• Goal of the exercise: From top to bottom, each entry below must be reproduced exactly.

• Supplied data:
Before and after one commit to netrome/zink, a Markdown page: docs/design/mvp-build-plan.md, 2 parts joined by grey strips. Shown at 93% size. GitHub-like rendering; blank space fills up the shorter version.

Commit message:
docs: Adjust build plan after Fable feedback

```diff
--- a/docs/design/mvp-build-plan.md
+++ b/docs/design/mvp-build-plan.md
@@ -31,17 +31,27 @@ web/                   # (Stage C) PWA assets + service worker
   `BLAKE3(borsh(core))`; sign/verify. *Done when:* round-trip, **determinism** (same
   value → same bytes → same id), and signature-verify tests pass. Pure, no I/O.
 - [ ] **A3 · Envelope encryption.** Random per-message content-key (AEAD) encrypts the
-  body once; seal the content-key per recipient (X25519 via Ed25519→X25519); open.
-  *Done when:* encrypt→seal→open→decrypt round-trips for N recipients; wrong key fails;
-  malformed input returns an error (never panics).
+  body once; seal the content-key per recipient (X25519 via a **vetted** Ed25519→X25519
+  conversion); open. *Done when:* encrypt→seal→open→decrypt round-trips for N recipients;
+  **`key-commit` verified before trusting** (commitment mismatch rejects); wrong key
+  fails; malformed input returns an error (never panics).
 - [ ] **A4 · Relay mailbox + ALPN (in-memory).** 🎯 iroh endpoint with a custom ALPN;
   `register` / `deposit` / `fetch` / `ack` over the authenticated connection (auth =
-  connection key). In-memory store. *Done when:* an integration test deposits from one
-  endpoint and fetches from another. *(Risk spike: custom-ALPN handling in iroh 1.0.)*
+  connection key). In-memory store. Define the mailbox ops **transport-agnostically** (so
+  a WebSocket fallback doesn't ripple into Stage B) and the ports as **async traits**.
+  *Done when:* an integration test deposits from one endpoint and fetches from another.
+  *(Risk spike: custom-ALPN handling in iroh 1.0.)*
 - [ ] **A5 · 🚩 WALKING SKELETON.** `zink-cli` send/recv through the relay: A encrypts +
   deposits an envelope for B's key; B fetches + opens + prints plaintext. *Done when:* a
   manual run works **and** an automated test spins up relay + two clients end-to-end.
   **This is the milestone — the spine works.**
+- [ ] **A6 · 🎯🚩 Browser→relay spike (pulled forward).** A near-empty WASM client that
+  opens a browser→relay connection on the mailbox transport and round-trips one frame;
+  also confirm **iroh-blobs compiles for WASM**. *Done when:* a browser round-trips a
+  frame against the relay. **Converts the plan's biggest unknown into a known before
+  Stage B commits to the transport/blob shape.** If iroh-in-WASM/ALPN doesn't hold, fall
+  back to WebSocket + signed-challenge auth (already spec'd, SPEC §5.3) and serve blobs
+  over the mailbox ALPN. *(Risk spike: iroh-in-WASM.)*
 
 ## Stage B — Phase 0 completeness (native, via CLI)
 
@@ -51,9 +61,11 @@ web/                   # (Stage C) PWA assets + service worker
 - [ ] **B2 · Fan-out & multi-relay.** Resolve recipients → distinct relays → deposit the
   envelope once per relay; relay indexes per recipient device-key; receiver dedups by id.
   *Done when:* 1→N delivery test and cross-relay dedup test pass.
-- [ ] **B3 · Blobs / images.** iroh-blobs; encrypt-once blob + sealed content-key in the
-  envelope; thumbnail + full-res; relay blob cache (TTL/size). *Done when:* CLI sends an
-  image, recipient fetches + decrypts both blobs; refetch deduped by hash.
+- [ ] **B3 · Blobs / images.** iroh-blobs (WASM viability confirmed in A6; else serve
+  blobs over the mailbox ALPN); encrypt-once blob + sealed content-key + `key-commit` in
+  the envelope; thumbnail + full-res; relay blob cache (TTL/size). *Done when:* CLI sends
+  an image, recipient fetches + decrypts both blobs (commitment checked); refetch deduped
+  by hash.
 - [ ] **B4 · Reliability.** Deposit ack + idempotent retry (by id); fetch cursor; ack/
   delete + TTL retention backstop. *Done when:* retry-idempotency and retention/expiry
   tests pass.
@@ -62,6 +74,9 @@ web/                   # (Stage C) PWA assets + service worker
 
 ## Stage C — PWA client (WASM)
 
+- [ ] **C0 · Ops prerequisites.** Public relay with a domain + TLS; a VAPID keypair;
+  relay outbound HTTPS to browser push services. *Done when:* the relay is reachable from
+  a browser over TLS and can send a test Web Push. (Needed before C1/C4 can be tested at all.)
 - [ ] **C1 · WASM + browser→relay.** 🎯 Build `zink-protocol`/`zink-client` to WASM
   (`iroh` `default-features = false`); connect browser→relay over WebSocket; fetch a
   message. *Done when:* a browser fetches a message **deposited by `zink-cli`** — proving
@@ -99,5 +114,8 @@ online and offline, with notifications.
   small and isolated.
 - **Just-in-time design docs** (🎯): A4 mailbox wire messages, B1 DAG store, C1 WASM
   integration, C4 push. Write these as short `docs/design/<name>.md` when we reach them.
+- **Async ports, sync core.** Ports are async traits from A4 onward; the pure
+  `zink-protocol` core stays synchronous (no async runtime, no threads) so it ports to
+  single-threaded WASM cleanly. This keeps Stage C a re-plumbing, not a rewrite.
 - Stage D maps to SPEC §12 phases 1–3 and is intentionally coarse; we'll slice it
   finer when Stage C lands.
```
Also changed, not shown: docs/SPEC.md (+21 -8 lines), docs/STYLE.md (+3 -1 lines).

• Response to this task:
Before and after one commit to netrome/zink, a Markdown page: docs/design/mvp-build-plan.md, 2 parts joined by grey strips. Shown at 93% size. GitHub-like rendering; blank space fills up the shorter version.

Commit message:
docs: Adjust build plan after Fable feedback

```diff
--- a/docs/design/mvp-build-plan.md
+++ b/docs/design/mvp-build-plan.md
@@ -31,17 +31,27 @@ web/                   # (Stage C) PWA assets + service worker
   `BLAKE3(borsh(core))`; sign/verify. *Done when:* round-trip, **determinism** (same
   value → same bytes → same id), and signature-verify tests pass. Pure, no I/O.
 - [ ] **A3 · Envelope encryption.** Random per-message content-key (AEAD) encrypts the
-  body once; seal the content-key per recipient (X25519 via Ed25519→X25519); open.
-  *Done when:* encrypt→seal→open→decrypt round-trips for N recipients; wrong key fails;
-  malformed input returns an error (never panics).
+  body once; seal the content-key per recipient (X25519 via a **vetted** Ed25519→X25519
+  conversion); open. *Done when:* encrypt→seal→open→decrypt round-trips for N recipients;
+  **`key-commit` verified before trusting** (commitment mismatch rejects); wrong key
+  fails; malformed input returns an error (never panics).
 - [ ] **A4 · Relay mailbox + ALPN (in-memory).** 🎯 iroh endpoint with a custom ALPN;
   `register` / `deposit` / `fetch` / `ack` over the authenticated connection (auth =
-  connection key). In-memory store. *Done when:* an integration test deposits from one
-  endpoint and fetches from another. *(Risk spike: custom-ALPN handling in iroh 1.0.)*
+  connection key). In-memory store. Define the mailbox ops **transport-agnostically** (so
+  a WebSocket fallback doesn't ripple into Stage B) and the ports as **async traits**.
+  *Done when:* an integration test deposits from one endpoint and fetches from another.
+  *(Risk spike: custom-ALPN handling in iroh 1.0.)*
 - [ ] **A5 · 🚩 WALKING SKELETON.** `zink-cli` send/recv through the relay: A encrypts +
   deposits an envelope for B's key; B fetches + opens + prints plaintext. *Done when:* a
   manual run works **and** an automated test spins up relay + two clients end-to-end.
   **This is the milestone — the spine works.**
+- [ ] **A6 · 🎯🚩 Browser→relay spike (pulled forward).** A near-empty WASM client that
+  opens a browser→relay connection on the mailbox transport and round-trips one frame;
+  also confirm **iroh-blobs compiles for WASM**. *Done when:* a browser round-trips a
+  frame against the relay. **Converts the plan's biggest unknown into a known before
+  Stage B commits to the transport/blob shape.** If iroh-in-WASM/ALPN doesn't hold, fall
+  back to WebSocket + signed-challenge auth (already spec'd, SPEC §5.3) and serve blobs
+  over the mailbox ALPN. *(Risk spike: iroh-in-WASM.)*
 
 ## Stage B — Phase 0 completeness (native, via CLI)
 
@@ -51,9 +61,11 @@ web/                   # (Stage C) PWA assets + service worker
 - [ ] **B2 · Fan-out & multi-relay.** Resolve recipients → distinct relays → deposit the
   envelope once per relay; relay indexes per recipient device-key; receiver dedups by id.
   *Done when:* 1→N delivery test and cross-relay dedup test pass.
-- [ ] **B3 · Blobs / images.** iroh-blobs; encrypt-once blob + sealed content-key in the
-  envelope; thumbnail + full-res; relay blob cache (TTL/size). *Done when:* CLI sends an
-  image, recipient fetches + decrypts both blobs; refetch deduped by hash.
+- [ ] **B3 · Blobs / images.** iroh-blobs (WASM viability confirmed in A6; else serve
+  blobs over the mailbox ALPN); encrypt-once blob + sealed content-key + `key-commit` in
+  the envelope; thumbnail + full-res; relay blob cache (TTL/size). *Done when:* CLI sends
+  an image, recipient fetches + decrypts both blobs (commitment checked); refetch deduped
+  by hash.
 - [ ] **B4 · Reliability.** Deposit ack + idempotent retry (by id); fetch cursor; ack/
   delete + TTL retention backstop. *Done when:* retry-idempotency and retention/expiry
   tests pass.
@@ -62,6 +74,9 @@ web/                   # (Stage C) PWA assets + service worker
 
 ## Stage C — PWA client (WASM)
 
+- [ ] **C0 · Ops prerequisites.** Public relay with a domain + TLS; a VAPID keypair;
+  relay outbound HTTPS to browser push services. *Done when:* the relay is reachable from
+  a browser over TLS and can send a test Web Push. (Needed before C1/C4 can be tested at all.)
 - [ ] **C1 · WASM + browser→relay.** 🎯 Build `zink-protocol`/`zink-client` to WASM
   (`iroh` `default-features = false`); connect browser→relay over WebSocket; fetch a
   message. *Done when:* a browser fetches a message **deposited by `zink-cli`** — proving
@@ -99,5 +114,8 @@ online and offline, with notifications.
   small and isolated.
 - **Just-in-time design docs** (🎯): A4 mailbox wire messages, B1 DAG store, C1 WASM
   integration, C4 push. Write these as short `docs/design/<name>.md` when we reach them.
+- **Async ports, sync core.** Ports are async traits from A4 onward; the pure
+  `zink-protocol` core stays synchronous (no async runtime, no threads) so it ports to
+  single-threaded WASM cleanly. This keeps Stage C a re-plumbing, not a rewrite.
 - Stage D maps to SPEC §12 phases 1–3 and is intentionally coarse; we'll slice it
   finer when Stage C lands.
```
Also changed, not shown: docs/SPEC.md (+21 -8 lines), docs/STYLE.md (+3 -1 lines).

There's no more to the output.